Wednesday, June 6, 2012

U.S. Employers Are Reluctant to Hire

"The economy seems so gripped by uncertainties that many employers have decided to manage with the staff they have. They aren't convinced their customer demand will keep growing. Or they worry that Europe's festering debt crisis could infect the global economy. Or they aren't sure what Congress will do, if anything, about taxes and spending in coming months."                              --Jonathan Fahey and Scott Mayerowitz,
                                 reporting for the Associated Press

They also note that
  • American employers added a mere 69,000 jobs in May, the fewest in a year
  • The federal government is nearing its debt ceiling.
  • State and local governments are economizing to shrink their own debts.
  • Companies complain that environmental regulations and business subsidies "are hare to predict and plan for"
  • Multi-year highway and construction projects are on hold as Congress debates the issue
  • The Bush-era tax cuts may be extended but will end without renewing legislation by year-end
  • Sales by American manufacturers to Europe are down very significantly in 2012
  • The stability of U.S. banks, the trend of the stock market and consumer confidence are all shaky
  • The U.S. wind industry is in a flat status or downtrend. An important renewable energy subsidy is set to expire later in 2012. Low natural gas prices are also putting pressure on renewables.
  • A KPMG report on technology is not optimistic:

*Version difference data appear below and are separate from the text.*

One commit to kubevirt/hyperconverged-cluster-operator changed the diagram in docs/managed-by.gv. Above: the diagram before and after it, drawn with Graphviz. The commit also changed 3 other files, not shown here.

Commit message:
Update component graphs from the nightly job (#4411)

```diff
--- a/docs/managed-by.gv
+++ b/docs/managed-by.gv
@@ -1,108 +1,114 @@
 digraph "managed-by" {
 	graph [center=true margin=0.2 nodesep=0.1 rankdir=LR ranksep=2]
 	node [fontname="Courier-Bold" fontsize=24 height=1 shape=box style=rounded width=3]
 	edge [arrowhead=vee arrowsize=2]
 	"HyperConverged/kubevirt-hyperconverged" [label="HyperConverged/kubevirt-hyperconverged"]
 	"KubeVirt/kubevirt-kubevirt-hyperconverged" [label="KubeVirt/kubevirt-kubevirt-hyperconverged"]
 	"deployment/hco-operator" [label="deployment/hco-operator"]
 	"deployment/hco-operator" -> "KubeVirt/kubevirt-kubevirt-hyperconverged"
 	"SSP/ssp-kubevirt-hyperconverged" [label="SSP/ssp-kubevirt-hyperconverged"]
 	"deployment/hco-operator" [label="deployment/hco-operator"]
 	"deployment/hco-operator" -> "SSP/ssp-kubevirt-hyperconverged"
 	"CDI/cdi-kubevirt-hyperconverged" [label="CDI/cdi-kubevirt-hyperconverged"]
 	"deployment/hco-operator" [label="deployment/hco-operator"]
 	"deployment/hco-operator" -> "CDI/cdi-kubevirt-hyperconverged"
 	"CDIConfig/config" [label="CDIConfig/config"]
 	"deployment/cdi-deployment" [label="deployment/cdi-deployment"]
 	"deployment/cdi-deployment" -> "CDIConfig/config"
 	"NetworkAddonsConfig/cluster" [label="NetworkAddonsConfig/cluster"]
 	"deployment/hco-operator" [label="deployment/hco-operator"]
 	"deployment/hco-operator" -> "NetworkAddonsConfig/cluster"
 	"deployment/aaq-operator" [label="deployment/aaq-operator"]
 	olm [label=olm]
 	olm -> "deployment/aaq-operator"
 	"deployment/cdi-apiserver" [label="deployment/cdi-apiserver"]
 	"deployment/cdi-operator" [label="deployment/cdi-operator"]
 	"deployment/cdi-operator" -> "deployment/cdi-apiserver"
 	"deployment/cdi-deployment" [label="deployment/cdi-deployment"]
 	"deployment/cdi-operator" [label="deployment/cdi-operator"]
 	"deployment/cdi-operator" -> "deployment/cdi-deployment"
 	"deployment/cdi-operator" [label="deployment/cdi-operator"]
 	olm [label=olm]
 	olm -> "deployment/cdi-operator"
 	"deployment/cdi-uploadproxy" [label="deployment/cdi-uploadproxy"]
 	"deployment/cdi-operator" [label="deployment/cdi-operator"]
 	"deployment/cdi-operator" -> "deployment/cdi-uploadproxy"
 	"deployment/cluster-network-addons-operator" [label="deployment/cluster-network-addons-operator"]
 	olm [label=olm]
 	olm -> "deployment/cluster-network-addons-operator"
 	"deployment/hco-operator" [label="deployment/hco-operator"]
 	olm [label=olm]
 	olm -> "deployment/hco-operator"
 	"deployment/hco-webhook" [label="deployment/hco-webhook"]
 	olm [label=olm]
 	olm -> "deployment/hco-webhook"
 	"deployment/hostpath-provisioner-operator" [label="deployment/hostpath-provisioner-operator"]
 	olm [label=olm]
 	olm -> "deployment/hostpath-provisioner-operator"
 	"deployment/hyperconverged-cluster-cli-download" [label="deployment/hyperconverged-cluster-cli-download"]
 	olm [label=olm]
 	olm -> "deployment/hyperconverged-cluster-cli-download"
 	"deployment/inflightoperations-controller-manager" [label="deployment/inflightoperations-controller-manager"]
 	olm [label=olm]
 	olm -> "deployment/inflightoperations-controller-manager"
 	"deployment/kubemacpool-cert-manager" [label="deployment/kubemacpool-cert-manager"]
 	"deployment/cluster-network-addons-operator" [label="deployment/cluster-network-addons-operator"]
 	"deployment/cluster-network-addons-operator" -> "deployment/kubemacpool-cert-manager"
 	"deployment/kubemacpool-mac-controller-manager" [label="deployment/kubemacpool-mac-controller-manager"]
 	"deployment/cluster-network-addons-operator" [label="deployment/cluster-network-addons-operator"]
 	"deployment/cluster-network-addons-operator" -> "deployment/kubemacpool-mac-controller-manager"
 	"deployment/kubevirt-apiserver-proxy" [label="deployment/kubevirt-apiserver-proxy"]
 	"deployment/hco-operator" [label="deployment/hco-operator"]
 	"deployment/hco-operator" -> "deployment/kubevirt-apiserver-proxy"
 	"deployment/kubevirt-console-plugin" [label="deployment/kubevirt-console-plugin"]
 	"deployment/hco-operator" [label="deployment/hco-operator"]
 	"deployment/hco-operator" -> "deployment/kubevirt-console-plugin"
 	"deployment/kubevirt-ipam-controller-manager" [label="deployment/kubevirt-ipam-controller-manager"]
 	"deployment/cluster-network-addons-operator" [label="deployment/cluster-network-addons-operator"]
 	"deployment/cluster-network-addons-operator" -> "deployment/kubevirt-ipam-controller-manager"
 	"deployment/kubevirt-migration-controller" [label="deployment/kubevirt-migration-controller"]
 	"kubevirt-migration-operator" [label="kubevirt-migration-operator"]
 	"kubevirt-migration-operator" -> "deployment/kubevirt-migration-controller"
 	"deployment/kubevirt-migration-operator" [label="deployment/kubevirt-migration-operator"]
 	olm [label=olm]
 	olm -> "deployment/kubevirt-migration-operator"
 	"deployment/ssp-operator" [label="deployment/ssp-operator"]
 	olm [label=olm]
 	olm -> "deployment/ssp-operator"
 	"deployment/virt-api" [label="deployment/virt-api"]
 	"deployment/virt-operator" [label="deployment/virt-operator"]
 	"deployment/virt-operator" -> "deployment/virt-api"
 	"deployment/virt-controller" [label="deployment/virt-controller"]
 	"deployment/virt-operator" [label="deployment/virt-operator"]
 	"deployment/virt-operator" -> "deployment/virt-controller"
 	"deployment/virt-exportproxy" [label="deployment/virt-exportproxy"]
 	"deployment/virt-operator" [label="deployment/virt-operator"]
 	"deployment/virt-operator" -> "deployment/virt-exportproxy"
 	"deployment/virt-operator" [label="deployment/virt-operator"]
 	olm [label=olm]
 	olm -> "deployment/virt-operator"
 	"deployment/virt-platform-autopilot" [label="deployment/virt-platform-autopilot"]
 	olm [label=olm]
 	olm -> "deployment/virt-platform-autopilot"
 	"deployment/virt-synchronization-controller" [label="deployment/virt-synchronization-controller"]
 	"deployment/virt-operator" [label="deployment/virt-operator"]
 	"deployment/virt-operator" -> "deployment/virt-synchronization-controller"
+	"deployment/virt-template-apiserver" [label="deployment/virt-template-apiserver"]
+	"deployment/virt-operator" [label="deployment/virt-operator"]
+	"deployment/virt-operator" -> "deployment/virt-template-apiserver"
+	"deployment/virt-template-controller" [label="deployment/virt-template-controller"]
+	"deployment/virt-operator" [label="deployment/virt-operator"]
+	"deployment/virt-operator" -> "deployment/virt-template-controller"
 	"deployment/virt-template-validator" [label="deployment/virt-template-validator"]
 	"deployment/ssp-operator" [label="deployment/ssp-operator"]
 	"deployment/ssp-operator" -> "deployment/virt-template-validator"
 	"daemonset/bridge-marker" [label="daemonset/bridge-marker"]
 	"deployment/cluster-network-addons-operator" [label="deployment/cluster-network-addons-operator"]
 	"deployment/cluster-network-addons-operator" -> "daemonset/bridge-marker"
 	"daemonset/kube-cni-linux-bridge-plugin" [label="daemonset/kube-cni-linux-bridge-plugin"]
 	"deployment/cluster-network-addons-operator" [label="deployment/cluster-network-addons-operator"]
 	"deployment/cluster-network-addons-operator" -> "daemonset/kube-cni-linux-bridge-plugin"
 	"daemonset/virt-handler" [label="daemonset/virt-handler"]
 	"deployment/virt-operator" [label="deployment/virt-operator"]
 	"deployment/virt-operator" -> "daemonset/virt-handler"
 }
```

"An April survey of 122 technology executives by KPMG found that employers weren't expecting to expand their payrolls as aggressively this year as they did last year. The main reason: Most of them are bracing for slower revenue growth.
"The fallout from Europe's shaky economy looms as the biggest concern. But slowing economies in Asia are also contributing to a more cautious approach to hiring, said Gary Matuszak of KPMG.

"There's not much confidence in the U.S. economy, either. Thirty percent of the survey respondents predicted that the economy won't fully regain its health until 2014. Thirty-three percent expect it will be 2015 or later before the economy returns to where it was before the financial meltdown of 2008."
                              --Jonathan Fahey and Scott Mayerowitz
  • The economies of India and China are slowing
  • Gasoline demand in the U.S.A. has fallen for sixty-two straight weeks
The AP story is online at:

No comments:

Post a Comment